Pastoralists manage land in way that keeps carbon in soil instead of releasing climate-changing emissions, experts say
TURIN, Italy - Nomadic herders across Africa can work in tandem with farmers and produce sustainable food without damaging the land or harming the planet, experts and pastoralists said on Saturday.
Pastoralists manage their land in a way that keeps carbon in the soil instead of releasing it into the atmosphere as climate-changing emissions - contrary to the belief of many governments around the world - according to a top United Nations official.
"Gender, Land and Mining in Pastoralist Tanzania" is the product of rigorous field research over two years by WOLTS team members from Mokoro and HakiMadini. Significant stresses from mining, population growth and climate change, as well as disturbing levels of violence against women have been uncovered in this study of two traditional pastoralist communities in Tanzania. Initial findings are based on repeat rounds of participatory fieldwork by the WOLTS team and have already received attention at national and local level.

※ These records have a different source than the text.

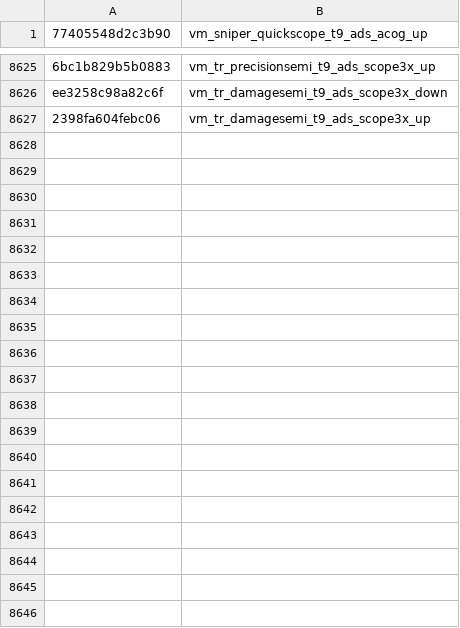
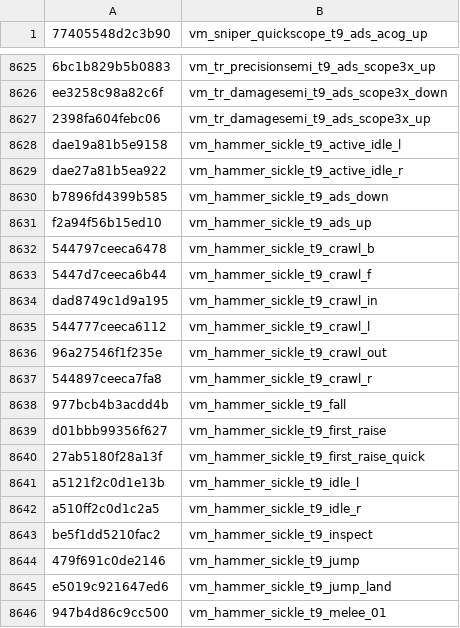
Before and after one commit to Scobalula/GreyhoundPackageIndex, a CSV file: PackageIndexSources/FNV1A/fnv1a_xanims.csv, drawn as a sheet; only a part is shown, gaps mark what is left out; the diff covers the shown part only; the diff names each change by its address in the sheet, - before the commit and + after, or states it on an @@ line.

Commit message:
Add T9 XAnims (Hash Verified) (#298)

```diff
--- a/PackageIndexSources/FNV1A/fnv1a_xanims.csv
+++ b/PackageIndexSources/FNV1A/fnv1a_xanims.csv
+row 8628: dae19a81b5e9158 | vm_hammer_sickle_t9_active_idle_l
+row 8629: dae27a81b5ea922 | vm_hammer_sickle_t9_active_idle_r
+row 8630: b7896fd4399b585 | vm_hammer_sickle_t9_ads_down
+row 8631: f2a94f56b15ed10 | vm_hammer_sickle_t9_ads_up
+row 8632: 544797ceeca6478 | vm_hammer_sickle_t9_crawl_b
+row 8633: 5447d7ceeca6b44 | vm_hammer_sickle_t9_crawl_f
+row 8634: dad8749c1d9a195 | vm_hammer_sickle_t9_crawl_in
+row 8635: 544777ceeca6112 | vm_hammer_sickle_t9_crawl_l
+row 8636: 96a27546f1f235e | vm_hammer_sickle_t9_crawl_out
+row 8637: 544897ceeca7fa8 | vm_hammer_sickle_t9_crawl_r
+row 8638: 977bcb4b3acdd4b | vm_hammer_sickle_t9_fall
+row 8639: d01bbb99356f627 | vm_hammer_sickle_t9_first_raise
+row 8640: 27ab5180f28a13f | vm_hammer_sickle_t9_first_raise_quick
+row 8641: a5121f2c0d1e13b | vm_hammer_sickle_t9_idle_l
+row 8642: a510ff2c0d1c2a5 | vm_hammer_sickle_t9_idle_r
+row 8643: be5f1dd5210fac2 | vm_hammer_sickle_t9_inspect
+row 8644: 479f691c0de2146 | vm_hammer_sickle_t9_jump
+row 8645: e5019c921647ed6 | vm_hammer_sickle_t9_jump_land
+row 8646: 947b4d86c9cc500 | vm_hammer_sickle_t9_melee_01
```
Also changed, not shown: 11 added rows elsewhere in this file.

As climate-driven drought takes hold, Mongolia's nomads are retreating to the city - and facing choking pollution
ULAANBAATAR - With about 100 sheep and goats, Jugder Samdan makes just enough to scrape by as a nomadic herder in Mongolia, basking in the sun as he watches over his animals, but he worries about the future.
Samdan has seen major changes during his 70 plus years on the vast semi-arid grassland, or steppe, in central Mongolia's Arkhangai province, with shifts in politics and society impacting one of the world's last remaining nomadic cultures.